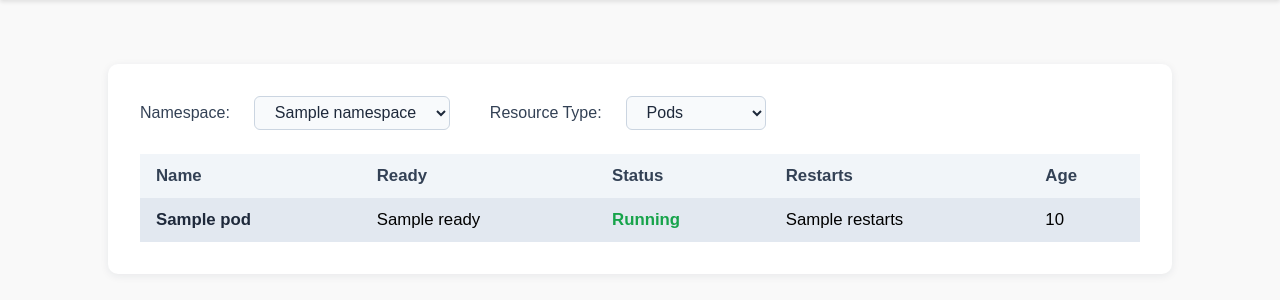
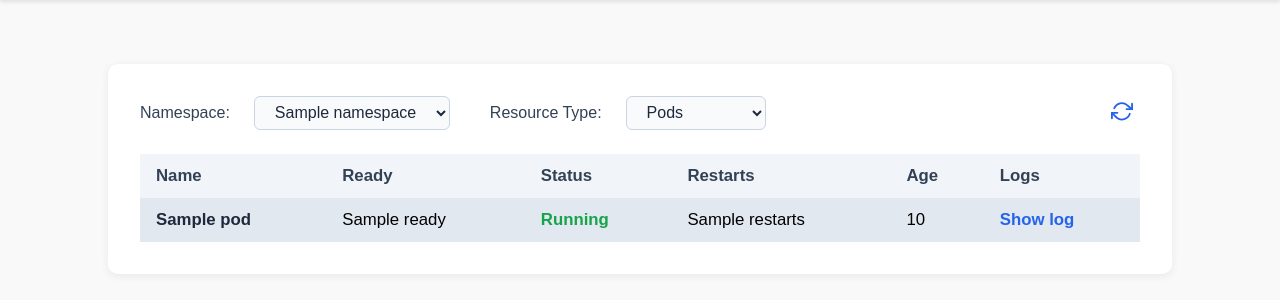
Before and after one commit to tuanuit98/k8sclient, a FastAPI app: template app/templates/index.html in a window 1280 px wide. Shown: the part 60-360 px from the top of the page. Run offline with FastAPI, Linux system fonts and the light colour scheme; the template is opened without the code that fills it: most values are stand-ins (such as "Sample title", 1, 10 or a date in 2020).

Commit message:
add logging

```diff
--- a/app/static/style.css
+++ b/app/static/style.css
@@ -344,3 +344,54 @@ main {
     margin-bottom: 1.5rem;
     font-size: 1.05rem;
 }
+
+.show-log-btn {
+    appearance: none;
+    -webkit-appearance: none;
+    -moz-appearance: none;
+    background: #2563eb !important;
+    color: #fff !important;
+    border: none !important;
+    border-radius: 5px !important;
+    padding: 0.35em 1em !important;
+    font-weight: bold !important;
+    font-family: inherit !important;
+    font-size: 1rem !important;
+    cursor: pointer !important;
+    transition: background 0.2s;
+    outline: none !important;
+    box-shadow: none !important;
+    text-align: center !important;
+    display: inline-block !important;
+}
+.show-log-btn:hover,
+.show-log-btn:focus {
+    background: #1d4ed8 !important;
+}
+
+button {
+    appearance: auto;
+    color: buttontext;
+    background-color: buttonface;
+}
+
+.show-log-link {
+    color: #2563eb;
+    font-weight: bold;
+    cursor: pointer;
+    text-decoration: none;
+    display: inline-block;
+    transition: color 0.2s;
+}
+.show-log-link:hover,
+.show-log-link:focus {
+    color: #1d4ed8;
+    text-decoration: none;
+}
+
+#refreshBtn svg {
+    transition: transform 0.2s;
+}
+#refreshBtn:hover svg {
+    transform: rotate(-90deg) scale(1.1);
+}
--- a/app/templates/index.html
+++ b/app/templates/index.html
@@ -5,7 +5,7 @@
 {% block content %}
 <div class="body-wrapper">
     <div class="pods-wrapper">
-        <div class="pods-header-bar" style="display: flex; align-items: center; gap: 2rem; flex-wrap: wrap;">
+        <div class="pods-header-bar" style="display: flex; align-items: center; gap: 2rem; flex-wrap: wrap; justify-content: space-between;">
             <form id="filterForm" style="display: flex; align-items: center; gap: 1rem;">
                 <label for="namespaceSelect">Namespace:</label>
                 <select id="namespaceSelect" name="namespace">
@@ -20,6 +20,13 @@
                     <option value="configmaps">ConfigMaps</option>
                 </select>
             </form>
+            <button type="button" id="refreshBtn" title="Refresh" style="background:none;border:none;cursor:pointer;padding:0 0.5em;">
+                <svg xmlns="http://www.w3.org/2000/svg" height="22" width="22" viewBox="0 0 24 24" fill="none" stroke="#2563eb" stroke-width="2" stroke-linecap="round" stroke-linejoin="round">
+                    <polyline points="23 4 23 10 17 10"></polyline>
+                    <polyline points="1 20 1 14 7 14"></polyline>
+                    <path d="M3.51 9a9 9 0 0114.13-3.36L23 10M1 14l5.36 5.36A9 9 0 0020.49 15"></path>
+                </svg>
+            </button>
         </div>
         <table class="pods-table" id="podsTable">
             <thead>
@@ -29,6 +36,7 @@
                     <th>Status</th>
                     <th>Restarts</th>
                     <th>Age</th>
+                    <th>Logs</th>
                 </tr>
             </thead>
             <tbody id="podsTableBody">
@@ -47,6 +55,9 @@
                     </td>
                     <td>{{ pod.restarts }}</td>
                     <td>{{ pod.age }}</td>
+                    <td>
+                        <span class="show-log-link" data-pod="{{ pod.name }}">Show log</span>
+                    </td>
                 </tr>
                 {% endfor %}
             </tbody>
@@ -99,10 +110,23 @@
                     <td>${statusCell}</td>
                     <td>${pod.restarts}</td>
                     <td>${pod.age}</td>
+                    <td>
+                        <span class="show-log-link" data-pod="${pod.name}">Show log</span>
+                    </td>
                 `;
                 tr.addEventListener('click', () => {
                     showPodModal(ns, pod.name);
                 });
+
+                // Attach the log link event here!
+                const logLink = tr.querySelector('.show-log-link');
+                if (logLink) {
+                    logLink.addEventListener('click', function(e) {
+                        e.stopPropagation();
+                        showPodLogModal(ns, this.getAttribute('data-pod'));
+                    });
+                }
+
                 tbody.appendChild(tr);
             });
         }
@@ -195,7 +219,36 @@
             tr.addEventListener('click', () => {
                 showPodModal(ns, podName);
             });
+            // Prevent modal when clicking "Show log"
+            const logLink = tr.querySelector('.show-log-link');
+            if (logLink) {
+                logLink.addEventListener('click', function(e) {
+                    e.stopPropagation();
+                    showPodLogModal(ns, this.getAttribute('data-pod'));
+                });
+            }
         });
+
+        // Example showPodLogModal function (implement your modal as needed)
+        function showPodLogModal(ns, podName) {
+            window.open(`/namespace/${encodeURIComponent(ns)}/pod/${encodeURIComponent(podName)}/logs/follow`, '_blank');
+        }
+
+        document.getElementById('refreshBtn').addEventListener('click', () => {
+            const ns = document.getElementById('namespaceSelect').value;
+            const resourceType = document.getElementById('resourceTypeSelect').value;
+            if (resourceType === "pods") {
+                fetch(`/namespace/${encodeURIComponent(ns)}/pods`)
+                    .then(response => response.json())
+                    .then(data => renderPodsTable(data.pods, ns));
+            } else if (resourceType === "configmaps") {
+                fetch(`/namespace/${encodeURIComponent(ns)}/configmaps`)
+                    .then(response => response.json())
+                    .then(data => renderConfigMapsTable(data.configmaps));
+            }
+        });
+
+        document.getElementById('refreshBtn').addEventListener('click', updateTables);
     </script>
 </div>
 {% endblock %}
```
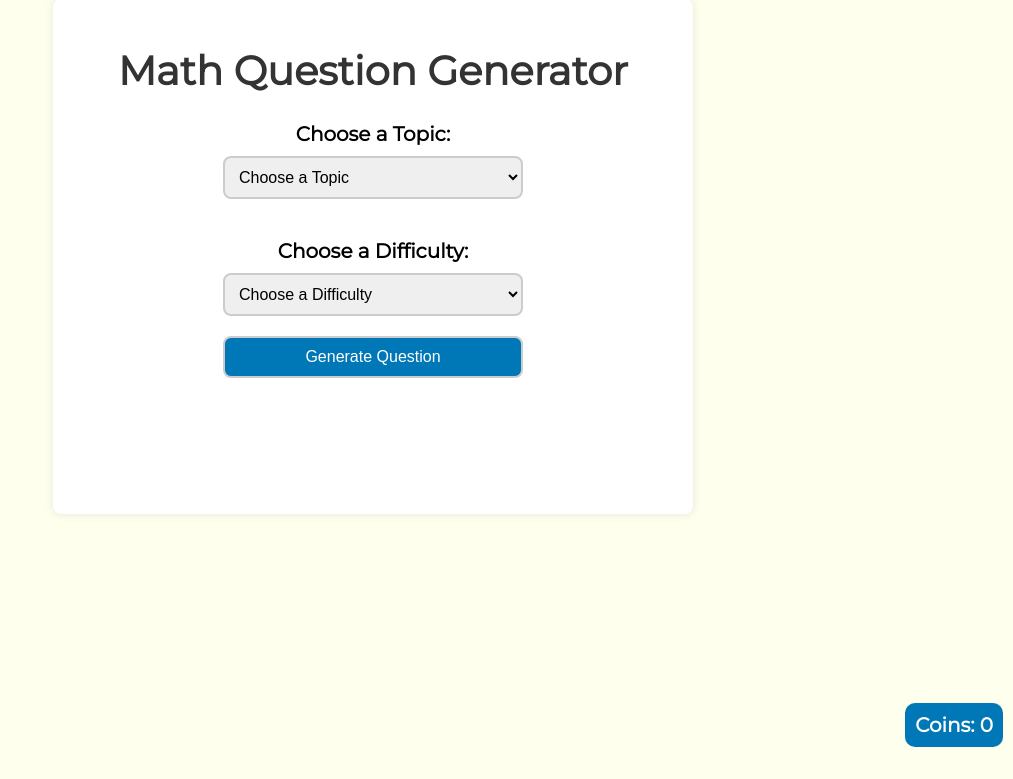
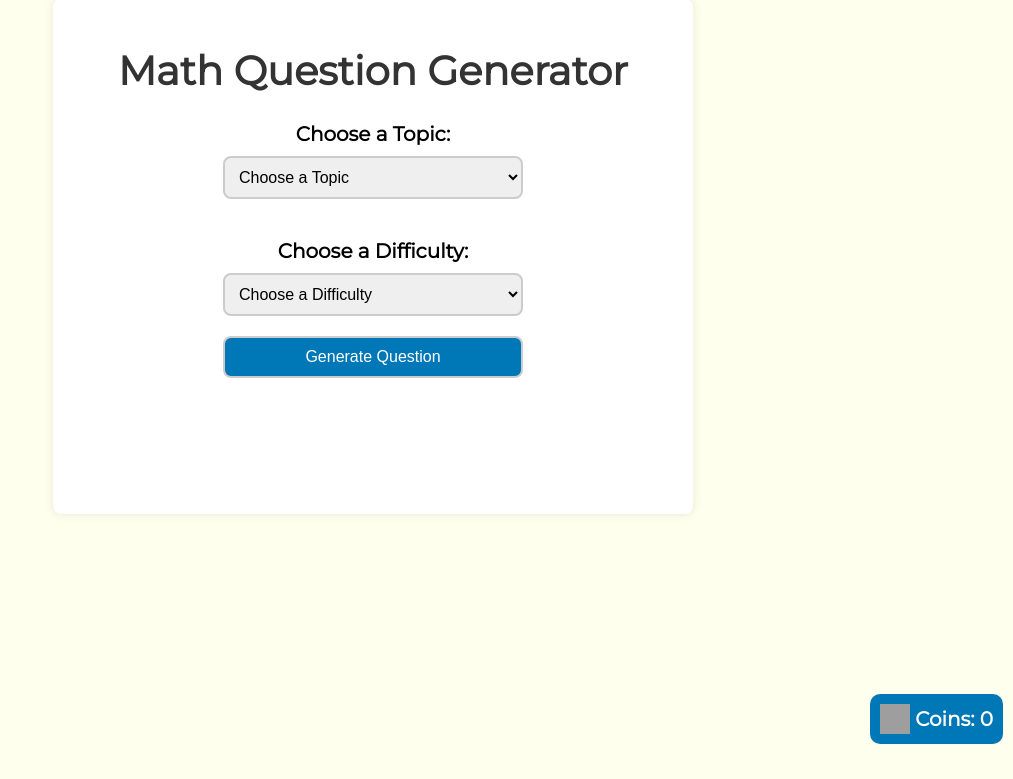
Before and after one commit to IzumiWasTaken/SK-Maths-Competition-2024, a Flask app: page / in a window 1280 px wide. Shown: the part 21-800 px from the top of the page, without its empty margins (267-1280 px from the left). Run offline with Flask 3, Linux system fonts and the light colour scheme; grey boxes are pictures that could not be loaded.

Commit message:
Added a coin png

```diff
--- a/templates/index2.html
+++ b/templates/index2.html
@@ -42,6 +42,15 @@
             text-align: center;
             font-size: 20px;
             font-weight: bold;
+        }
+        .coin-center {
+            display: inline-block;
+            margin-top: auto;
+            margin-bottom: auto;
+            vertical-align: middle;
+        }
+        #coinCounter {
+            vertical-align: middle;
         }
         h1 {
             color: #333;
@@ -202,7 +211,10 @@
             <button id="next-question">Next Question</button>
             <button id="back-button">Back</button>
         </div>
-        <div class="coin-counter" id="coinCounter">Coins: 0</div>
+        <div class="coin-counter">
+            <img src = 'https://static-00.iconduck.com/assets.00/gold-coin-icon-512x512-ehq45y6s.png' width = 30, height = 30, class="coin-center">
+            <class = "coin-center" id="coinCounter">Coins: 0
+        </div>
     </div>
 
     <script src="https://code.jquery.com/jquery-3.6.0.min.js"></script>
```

= = = =

Exercise brief
Please reproduce each entry exactly as given and omit the pictures.

Problem solution
Before and after one commit to tuanuit98/k8sclient, a FastAPI app: template app/templates/index.html in a window 1280 px wide. Shown: the part 60-360 px from the top of the page. Run offline with FastAPI, Linux system fonts and the light colour scheme; the template is opened without the code that fills it: most values are stand-ins (such as "Sample title", 1, 10 or a date in 2020).

Commit message:
add logging

```diff
--- a/app/static/style.css
+++ b/app/static/style.css
@@ -344,3 +344,54 @@ main {
     margin-bottom: 1.5rem;
     font-size: 1.05rem;
 }
+
+.show-log-btn {
+    appearance: none;
+    -webkit-appearance: none;
+    -moz-appearance: none;
+    background: #2563eb !important;
+    color: #fff !important;
+    border: none !important;
+    border-radius: 5px !important;
+    padding: 0.35em 1em !important;
+    font-weight: bold !important;
+    font-family: inherit !important;
+    font-size: 1rem !important;
+    cursor: pointer !important;
+    transition: background 0.2s;
+    outline: none !important;
+    box-shadow: none !important;
+    text-align: center !important;
+    display: inline-block !important;
+}
+.show-log-btn:hover,
+.show-log-btn:focus {
+    background: #1d4ed8 !important;
+}
+
+button {
+    appearance: auto;
+    color: buttontext;
+    background-color: buttonface;
+}
+
+.show-log-link {
+    color: #2563eb;
+    font-weight: bold;
+    cursor: pointer;
+    text-decoration: none;
+    display: inline-block;
+    transition: color 0.2s;
+}
+.show-log-link:hover,
+.show-log-link:focus {
+    color: #1d4ed8;
+    text-decoration: none;
+}
+
+#refreshBtn svg {
+    transition: transform 0.2s;
+}
+#refreshBtn:hover svg {
+    transform: rotate(-90deg) scale(1.1);
+}
--- a/app/templates/index.html
+++ b/app/templates/index.html
@@ -5,7 +5,7 @@
 {% block content %}
 <div class="body-wrapper">
     <div class="pods-wrapper">
-        <div class="pods-header-bar" style="display: flex; align-items: center; gap: 2rem; flex-wrap: wrap;">
+        <div class="pods-header-bar" style="display: flex; align-items: center; gap: 2rem; flex-wrap: wrap; justify-content: space-between;">
             <form id="filterForm" style="display: flex; align-items: center; gap: 1rem;">
                 <label for="namespaceSelect">Namespace:</label>
                 <select id="namespaceSelect" name="namespace">
@@ -20,6 +20,13 @@
                     <option value="configmaps">ConfigMaps</option>
                 </select>
             </form>
+            <button type="button" id="refreshBtn" title="Refresh" style="background:none;border:none;cursor:pointer;padding:0 0.5em;">
+                <svg xmlns="http://www.w3.org/2000/svg" height="22" width="22" viewBox="0 0 24 24" fill="none" stroke="#2563eb" stroke-width="2" stroke-linecap="round" stroke-linejoin="round">
+                    <polyline points="23 4 23 10 17 10"></polyline>
+                    <polyline points="1 20 1 14 7 14"></polyline>
+                    <path d="M3.51 9a9 9 0 0114.13-3.36L23 10M1 14l5.36 5.36A9 9 0 0020.49 15"></path>
+                </svg>
+            </button>
         </div>
         <table class="pods-table" id="podsTable">
             <thead>
@@ -29,6 +36,7 @@
                     <th>Status</th>
                     <th>Restarts</th>
                     <th>Age</th>
+                    <th>Logs</th>
                 </tr>
             </thead>
             <tbody id="podsTableBody">
@@ -47,6 +55,9 @@
                     </td>
                     <td>{{ pod.restarts }}</td>
                     <td>{{ pod.age }}</td>
+                    <td>
+                        <span class="show-log-link" data-pod="{{ pod.name }}">Show log</span>
+                    </td>
                 </tr>
                 {% endfor %}
             </tbody>
@@ -99,10 +110,23 @@
                     <td>${statusCell}</td>
                     <td>${pod.restarts}</td>
                     <td>${pod.age}</td>
+                    <td>
+                        <span class="show-log-link" data-pod="${pod.name}">Show log</span>
+                    </td>
                 `;
                 tr.addEventListener('click', () => {
                     showPodModal(ns, pod.name);
                 });
+
+                // Attach the log link event here!
+                const logLink = tr.querySelector('.show-log-link');
+                if (logLink) {
+                    logLink.addEventListener('click', function(e) {
+                        e.stopPropagation();
+                        showPodLogModal(ns, this.getAttribute('data-pod'));
+                    });
+                }
+
                 tbody.appendChild(tr);
             });
         }
@@ -195,7 +219,36 @@
             tr.addEventListener('click', () => {
                 showPodModal(ns, podName);
             });
+            // Prevent modal when clicking "Show log"
+            const logLink = tr.querySelector('.show-log-link');
+            if (logLink) {
+                logLink.addEventListener('click', function(e) {
+                    e.stopPropagation();
+                    showPodLogModal(ns, this.getAttribute('data-pod'));
+                });
+            }
         });
+
+        // Example showPodLogModal function (implement your modal as needed)
+        function showPodLogModal(ns, podName) {
+            window.open(`/namespace/${encodeURIComponent(ns)}/pod/${encodeURIComponent(podName)}/logs/follow`, '_blank');
+        }
+
+        document.getElementById('refreshBtn').addEventListener('click', () => {
+            const ns = document.getElementById('namespaceSelect').value;
+            const resourceType = document.getElementById('resourceTypeSelect').value;
+            if (resourceType === "pods") {
+                fetch(`/namespace/${encodeURIComponent(ns)}/pods`)
+                    .then(response => response.json())
+                    .then(data => renderPodsTable(data.pods, ns));
+            } else if (resourceType === "configmaps") {
+                fetch(`/namespace/${encodeURIComponent(ns)}/configmaps`)
+                    .then(response => response.json())
+                    .then(data => renderConfigMapsTable(data.configmaps));
+            }
+        });
+
+        document.getElementById('refreshBtn').addEventListener('click', updateTables);
     </script>
 </div>
 {% endblock %}
```
Before and after one commit to IzumiWasTaken/SK-Maths-Competition-2024, a Flask app: page / in a window 1280 px wide. Shown: the part 21-800 px from the top of the page, without its empty margins (267-1280 px from the left). Run offline with Flask 3, Linux system fonts and the light colour scheme; grey boxes are pictures that could not be loaded.

Commit message:
Added a coin png

```diff
--- a/templates/index2.html
+++ b/templates/index2.html
@@ -42,6 +42,15 @@
             text-align: center;
             font-size: 20px;
             font-weight: bold;
+        }
+        .coin-center {
+            display: inline-block;
+            margin-top: auto;
+            margin-bottom: auto;
+            vertical-align: middle;
+        }
+        #coinCounter {
+            vertical-align: middle;
         }
         h1 {
             color: #333;
@@ -202,7 +211,10 @@
             <button id="next-question">Next Question</button>
             <button id="back-button">Back</button>
         </div>
-        <div class="coin-counter" id="coinCounter">Coins: 0</div>
+        <div class="coin-counter">
+            <img src = 'https://static-00.iconduck.com/assets.00/gold-coin-icon-512x512-ehq45y6s.png' width = 30, height = 30, class="coin-center">
+            <class = "coin-center" id="coinCounter">Coins: 0
+        </div>
     </div>
 
     <script src="https://code.jquery.com/jquery-3.6.0.min.js"></script>
```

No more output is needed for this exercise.